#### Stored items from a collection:
※ ※ ※

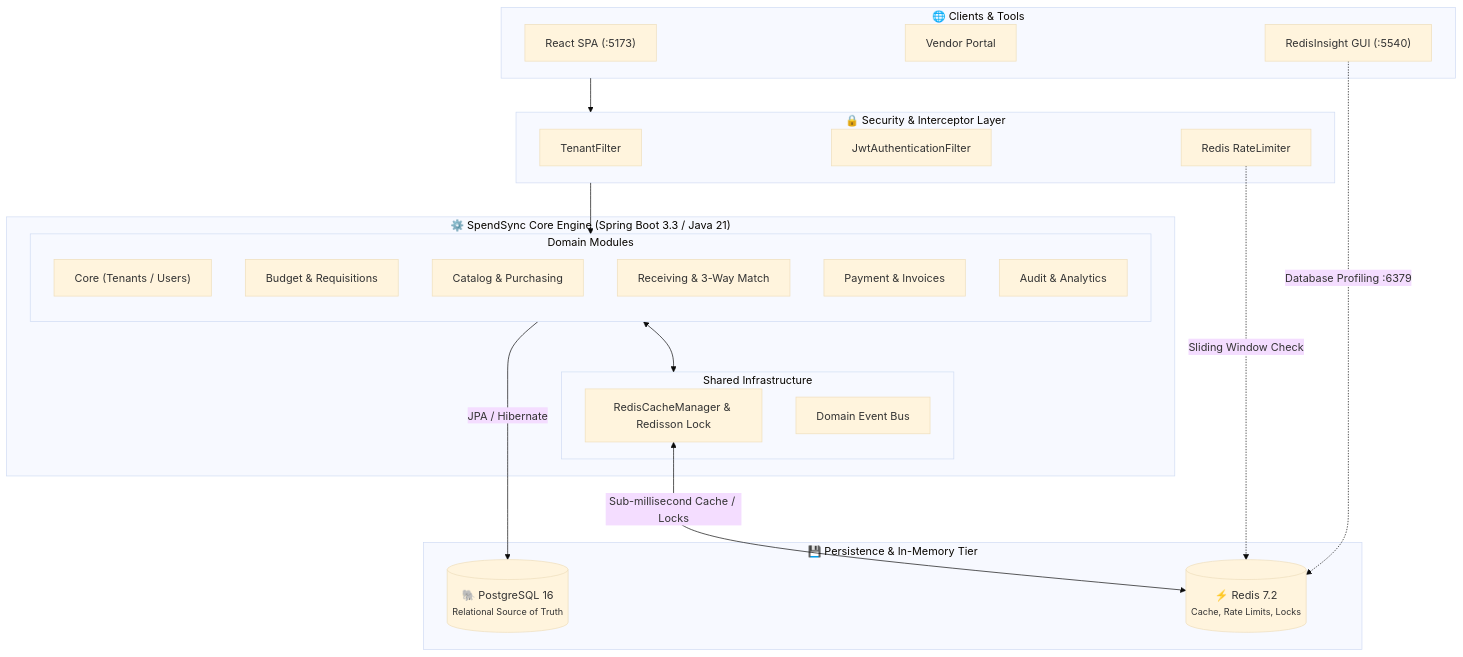
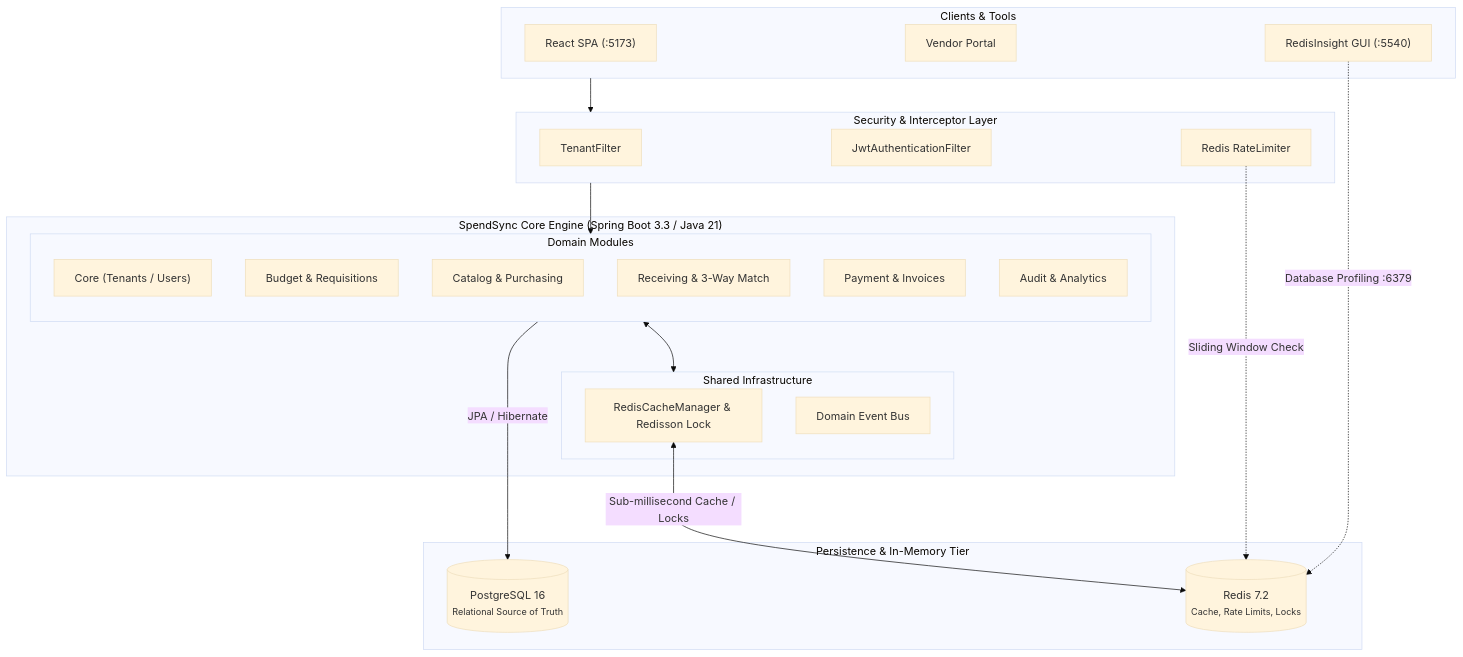
One commit to doguhanniltextra/spend-sync changed the first of 2 diagrams in README.md. Above: the diagram before and after it, drawn with Mermaid (base theme). The commit also changed other lines of this file and 1 other file, not shown here.

````diff
--- a/README.md
+++ b/README.md
@@ -21,44 +21,44 @@
 ```mermaid
 graph TB
-    subgraph Clients["🌐 Clients & Tools"]
+    subgraph Clients["Clients & Tools"]
         SPA["React SPA (:5173)"]
         VP["Vendor Portal"]
         INSIGHT["RedisInsight GUI (:5540)"]
     end
 
-    subgraph Security["🔒 Security & Interceptor Layer"]
+    subgraph Security["Security & Interceptor Layer"]
         TF["TenantFilter"]
         AUTH["JwtAuthenticationFilter"]
         RATE["Redis RateLimiter"]
     end
 
-    subgraph Monolith["⚙️ SpendSync Core Engine (Spring Boot 3.3 / Java 21)"]
+    subgraph Monolith["SpendSync Core Engine (Spring Boot 3.3 / Java 21)"]
         subgraph DomainModules["Domain Modules"]
             direction TB
             M_CORE["Core (Tenants / Users)"]
             M_BGT["Budget & Requisitions"]
             M_CAT["Catalog & Purchasing"]
             M_RCV["Receiving & 3-Way Match"]
             M_PAY["Payment & Invoices"]
             M_GOV["Audit & Analytics"]
         end
 
         subgraph Infra["Shared Infrastructure"]
             CACHE_MGR["RedisCacheManager & Redisson Lock"]
             EVENT_BUS["Domain Event Bus"]
         end
     end
 
-    subgraph Storage["💾 Persistence & In-Memory Tier"]
-        DB[("🐘 PostgreSQL 16<br/><small>Relational Source of Truth</small>")]
-        REDIS[("⚡ Redis 7.2<br/><small>Cache, Rate Limits, Locks</small>")]
+    subgraph Storage["Persistence & In-Memory Tier"]
+        DB[("PostgreSQL 16<br/><small>Relational Source of Truth</small>")]
+        REDIS[("Redis 7.2<br/><small>Cache, Rate Limits, Locks</small>")]
     end
 
     Clients --> Security
     Security --> DomainModules
     RATE -.->|Sliding Window Check| REDIS
     DomainModules <--> Infra
     DomainModules -->|JPA / Hibernate| DB
     CACHE_MGR <-->|Sub-millisecond Cache / Locks| REDIS
     INSIGHT -.->|Database Profiling :6379| REDIS
 ```
````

※ ※ ※

#### What is required:
Set down every record once more, word for word, without pictures.

#### Answer below:
One commit to doguhanniltextra/spend-sync changed the first of 2 diagrams in README.md. Above: the diagram before and after it, drawn with Mermaid (base theme). The commit also changed other lines of this file and 1 other file, not shown here.

````diff
--- a/README.md
+++ b/README.md
@@ -21,44 +21,44 @@
 ```mermaid
 graph TB
-    subgraph Clients["🌐 Clients & Tools"]
+    subgraph Clients["Clients & Tools"]
         SPA["React SPA (:5173)"]
         VP["Vendor Portal"]
         INSIGHT["RedisInsight GUI (:5540)"]
     end
 
-    subgraph Security["🔒 Security & Interceptor Layer"]
+    subgraph Security["Security & Interceptor Layer"]
         TF["TenantFilter"]
         AUTH["JwtAuthenticationFilter"]
         RATE["Redis RateLimiter"]
     end
 
-    subgraph Monolith["⚙️ SpendSync Core Engine (Spring Boot 3.3 / Java 21)"]
+    subgraph Monolith["SpendSync Core Engine (Spring Boot 3.3 / Java 21)"]
         subgraph DomainModules["Domain Modules"]
             direction TB
             M_CORE["Core (Tenants / Users)"]
             M_BGT["Budget & Requisitions"]
             M_CAT["Catalog & Purchasing"]
             M_RCV["Receiving & 3-Way Match"]
             M_PAY["Payment & Invoices"]
             M_GOV["Audit & Analytics"]
         end
 
         subgraph Infra["Shared Infrastructure"]
             CACHE_MGR["RedisCacheManager & Redisson Lock"]
             EVENT_BUS["Domain Event Bus"]
         end
     end
 
-    subgraph Storage["💾 Persistence & In-Memory Tier"]
-        DB[("🐘 PostgreSQL 16<br/><small>Relational Source of Truth</small>")]
-        REDIS[("⚡ Redis 7.2<br/><small>Cache, Rate Limits, Locks</small>")]
+    subgraph Storage["Persistence & In-Memory Tier"]
+        DB[("PostgreSQL 16<br/><small>Relational Source of Truth</small>")]
+        REDIS[("Redis 7.2<br/><small>Cache, Rate Limits, Locks</small>")]
     end
 
     Clients --> Security
     Security --> DomainModules
     RATE -.->|Sliding Window Check| REDIS
     DomainModules <--> Infra
     DomainModules -->|JPA / Hibernate| DB
     CACHE_MGR <-->|Sub-millisecond Cache / Locks| REDIS
     INSIGHT -.->|Database Profiling :6379| REDIS
 ```
````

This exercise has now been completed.